THIS STAFF POST WAS CONTRIBUTED BY: 
Katryn Macko is a Virgo living in Chicago, IL, who was a former member of the bedroom pop band Naps in Tallahassee, FL. She is currently an intern at Flowerbooking, lives at a house venue called Margaritaville, and is the certified #1 fan of the Bud Light Lime-A-Rita brand.
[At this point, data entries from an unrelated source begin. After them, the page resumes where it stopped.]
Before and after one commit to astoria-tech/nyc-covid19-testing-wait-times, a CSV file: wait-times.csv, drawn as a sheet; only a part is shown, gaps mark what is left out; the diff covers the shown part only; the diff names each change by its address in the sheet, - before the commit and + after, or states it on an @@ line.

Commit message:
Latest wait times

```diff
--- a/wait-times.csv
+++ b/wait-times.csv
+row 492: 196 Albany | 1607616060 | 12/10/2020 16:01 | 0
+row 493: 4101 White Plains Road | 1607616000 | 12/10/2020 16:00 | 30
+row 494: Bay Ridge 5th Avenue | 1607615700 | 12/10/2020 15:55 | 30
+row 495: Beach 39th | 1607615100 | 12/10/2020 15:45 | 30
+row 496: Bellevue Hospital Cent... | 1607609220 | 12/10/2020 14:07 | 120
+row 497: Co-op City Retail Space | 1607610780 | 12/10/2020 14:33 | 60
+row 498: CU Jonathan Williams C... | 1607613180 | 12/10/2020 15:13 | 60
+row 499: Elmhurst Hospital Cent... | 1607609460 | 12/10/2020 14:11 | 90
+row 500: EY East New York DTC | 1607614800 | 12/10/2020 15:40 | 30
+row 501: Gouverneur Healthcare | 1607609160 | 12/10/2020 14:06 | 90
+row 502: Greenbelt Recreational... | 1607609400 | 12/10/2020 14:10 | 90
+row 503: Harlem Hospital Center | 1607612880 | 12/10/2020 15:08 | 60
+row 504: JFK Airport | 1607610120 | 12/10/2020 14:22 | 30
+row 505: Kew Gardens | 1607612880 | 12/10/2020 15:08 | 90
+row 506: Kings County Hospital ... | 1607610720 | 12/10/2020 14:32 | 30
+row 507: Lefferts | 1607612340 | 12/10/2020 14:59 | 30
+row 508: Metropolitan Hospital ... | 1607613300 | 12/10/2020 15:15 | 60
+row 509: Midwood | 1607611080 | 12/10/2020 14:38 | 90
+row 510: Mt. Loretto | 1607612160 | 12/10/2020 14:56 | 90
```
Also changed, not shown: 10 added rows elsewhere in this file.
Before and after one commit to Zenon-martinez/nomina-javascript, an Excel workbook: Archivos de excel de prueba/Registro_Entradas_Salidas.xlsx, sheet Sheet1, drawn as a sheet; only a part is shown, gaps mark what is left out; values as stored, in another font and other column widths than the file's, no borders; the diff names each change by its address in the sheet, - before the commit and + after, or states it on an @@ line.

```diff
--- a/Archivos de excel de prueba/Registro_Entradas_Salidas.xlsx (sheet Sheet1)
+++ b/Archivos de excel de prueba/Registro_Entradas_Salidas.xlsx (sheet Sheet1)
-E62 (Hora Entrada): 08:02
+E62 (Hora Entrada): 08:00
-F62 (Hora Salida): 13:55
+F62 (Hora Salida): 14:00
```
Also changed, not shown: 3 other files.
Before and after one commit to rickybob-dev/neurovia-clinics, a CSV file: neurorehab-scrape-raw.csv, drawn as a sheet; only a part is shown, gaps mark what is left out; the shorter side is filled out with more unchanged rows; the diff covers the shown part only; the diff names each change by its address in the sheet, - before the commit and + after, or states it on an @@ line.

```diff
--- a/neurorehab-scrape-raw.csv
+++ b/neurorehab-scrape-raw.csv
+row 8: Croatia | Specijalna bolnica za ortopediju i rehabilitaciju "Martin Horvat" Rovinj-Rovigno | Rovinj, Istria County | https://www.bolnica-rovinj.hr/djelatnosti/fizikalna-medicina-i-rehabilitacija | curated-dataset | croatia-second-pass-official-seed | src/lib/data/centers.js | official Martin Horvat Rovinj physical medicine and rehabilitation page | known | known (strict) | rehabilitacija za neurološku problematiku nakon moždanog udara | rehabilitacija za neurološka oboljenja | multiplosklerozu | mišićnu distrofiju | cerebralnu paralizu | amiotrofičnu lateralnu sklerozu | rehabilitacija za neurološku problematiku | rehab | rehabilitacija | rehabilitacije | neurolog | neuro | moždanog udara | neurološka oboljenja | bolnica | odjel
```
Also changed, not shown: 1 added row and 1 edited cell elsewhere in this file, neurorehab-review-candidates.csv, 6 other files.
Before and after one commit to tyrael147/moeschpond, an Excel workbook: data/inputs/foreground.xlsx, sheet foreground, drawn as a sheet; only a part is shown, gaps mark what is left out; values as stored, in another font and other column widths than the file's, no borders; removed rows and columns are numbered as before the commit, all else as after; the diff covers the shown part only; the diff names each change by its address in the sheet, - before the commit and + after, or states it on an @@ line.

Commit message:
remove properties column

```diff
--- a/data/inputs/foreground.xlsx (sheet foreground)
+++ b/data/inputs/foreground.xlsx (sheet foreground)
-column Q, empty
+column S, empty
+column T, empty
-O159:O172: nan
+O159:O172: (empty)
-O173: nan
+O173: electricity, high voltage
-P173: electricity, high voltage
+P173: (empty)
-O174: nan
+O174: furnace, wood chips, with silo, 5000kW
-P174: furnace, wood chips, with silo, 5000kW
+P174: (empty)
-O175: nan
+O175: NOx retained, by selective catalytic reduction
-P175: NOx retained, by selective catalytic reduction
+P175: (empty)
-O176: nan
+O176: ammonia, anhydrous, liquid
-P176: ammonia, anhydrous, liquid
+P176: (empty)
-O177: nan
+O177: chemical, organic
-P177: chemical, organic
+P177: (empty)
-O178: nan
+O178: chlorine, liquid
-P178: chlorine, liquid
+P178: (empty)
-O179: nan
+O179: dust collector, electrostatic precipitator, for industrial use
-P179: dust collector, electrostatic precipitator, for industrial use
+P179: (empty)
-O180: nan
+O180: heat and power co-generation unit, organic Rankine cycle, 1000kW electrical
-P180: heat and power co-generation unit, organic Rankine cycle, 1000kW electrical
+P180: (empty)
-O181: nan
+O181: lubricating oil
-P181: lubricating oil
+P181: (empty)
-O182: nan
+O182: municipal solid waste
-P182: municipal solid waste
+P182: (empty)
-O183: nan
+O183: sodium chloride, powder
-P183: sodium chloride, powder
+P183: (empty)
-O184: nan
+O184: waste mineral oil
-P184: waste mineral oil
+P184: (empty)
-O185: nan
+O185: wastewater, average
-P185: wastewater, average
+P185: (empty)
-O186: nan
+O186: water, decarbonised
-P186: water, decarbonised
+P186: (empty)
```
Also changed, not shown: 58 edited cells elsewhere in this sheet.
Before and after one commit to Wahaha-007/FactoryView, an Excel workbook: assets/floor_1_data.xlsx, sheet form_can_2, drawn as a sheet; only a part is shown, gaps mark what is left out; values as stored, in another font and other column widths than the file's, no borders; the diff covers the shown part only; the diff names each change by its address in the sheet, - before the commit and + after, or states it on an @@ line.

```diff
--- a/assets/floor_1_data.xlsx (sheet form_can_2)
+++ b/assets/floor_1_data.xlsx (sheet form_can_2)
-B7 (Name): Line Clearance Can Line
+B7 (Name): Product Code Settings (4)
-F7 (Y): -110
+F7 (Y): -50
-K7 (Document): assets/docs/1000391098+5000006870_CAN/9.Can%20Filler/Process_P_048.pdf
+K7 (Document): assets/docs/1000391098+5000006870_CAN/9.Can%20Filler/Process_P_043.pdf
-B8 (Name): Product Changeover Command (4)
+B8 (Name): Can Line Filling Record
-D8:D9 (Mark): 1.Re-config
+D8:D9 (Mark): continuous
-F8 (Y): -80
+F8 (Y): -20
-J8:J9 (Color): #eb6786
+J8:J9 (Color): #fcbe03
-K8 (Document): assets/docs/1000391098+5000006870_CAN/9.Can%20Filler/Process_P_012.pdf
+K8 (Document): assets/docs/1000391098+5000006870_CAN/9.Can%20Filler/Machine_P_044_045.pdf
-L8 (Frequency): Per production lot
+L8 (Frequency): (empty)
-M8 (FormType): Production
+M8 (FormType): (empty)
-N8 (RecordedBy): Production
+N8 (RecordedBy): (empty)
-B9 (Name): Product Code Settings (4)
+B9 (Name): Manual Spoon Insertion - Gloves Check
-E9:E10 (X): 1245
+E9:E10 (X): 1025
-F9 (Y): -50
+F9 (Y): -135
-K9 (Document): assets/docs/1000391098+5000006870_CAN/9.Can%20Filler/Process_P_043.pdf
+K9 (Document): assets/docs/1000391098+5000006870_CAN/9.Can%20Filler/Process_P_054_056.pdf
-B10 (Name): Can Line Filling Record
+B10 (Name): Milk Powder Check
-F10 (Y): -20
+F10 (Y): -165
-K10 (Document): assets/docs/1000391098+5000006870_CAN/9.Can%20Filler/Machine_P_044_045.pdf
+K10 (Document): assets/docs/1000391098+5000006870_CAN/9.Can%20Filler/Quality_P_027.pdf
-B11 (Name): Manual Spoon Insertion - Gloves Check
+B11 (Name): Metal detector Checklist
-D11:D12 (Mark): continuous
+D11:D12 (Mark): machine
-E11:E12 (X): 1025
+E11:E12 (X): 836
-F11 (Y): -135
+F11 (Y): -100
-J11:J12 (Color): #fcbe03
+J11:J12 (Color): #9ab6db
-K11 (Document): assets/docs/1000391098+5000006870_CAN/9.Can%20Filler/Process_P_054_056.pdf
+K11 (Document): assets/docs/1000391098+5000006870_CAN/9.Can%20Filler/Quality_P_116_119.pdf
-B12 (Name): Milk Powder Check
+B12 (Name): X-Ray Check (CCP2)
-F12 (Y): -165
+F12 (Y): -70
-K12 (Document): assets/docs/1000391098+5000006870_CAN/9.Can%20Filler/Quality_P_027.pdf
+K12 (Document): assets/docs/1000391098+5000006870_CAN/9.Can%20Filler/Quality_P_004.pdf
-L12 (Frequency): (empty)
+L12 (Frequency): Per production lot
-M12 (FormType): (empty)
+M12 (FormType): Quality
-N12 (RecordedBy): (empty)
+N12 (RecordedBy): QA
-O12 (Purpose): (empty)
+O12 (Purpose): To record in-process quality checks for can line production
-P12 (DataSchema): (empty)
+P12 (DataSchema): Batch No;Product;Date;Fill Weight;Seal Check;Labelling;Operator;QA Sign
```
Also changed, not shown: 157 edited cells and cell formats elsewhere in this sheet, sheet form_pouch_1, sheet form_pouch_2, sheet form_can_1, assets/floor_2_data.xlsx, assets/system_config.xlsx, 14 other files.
She enjoys singing karaoke, beating boys at foosball, and crying to nineties romantic comedies in her spare time.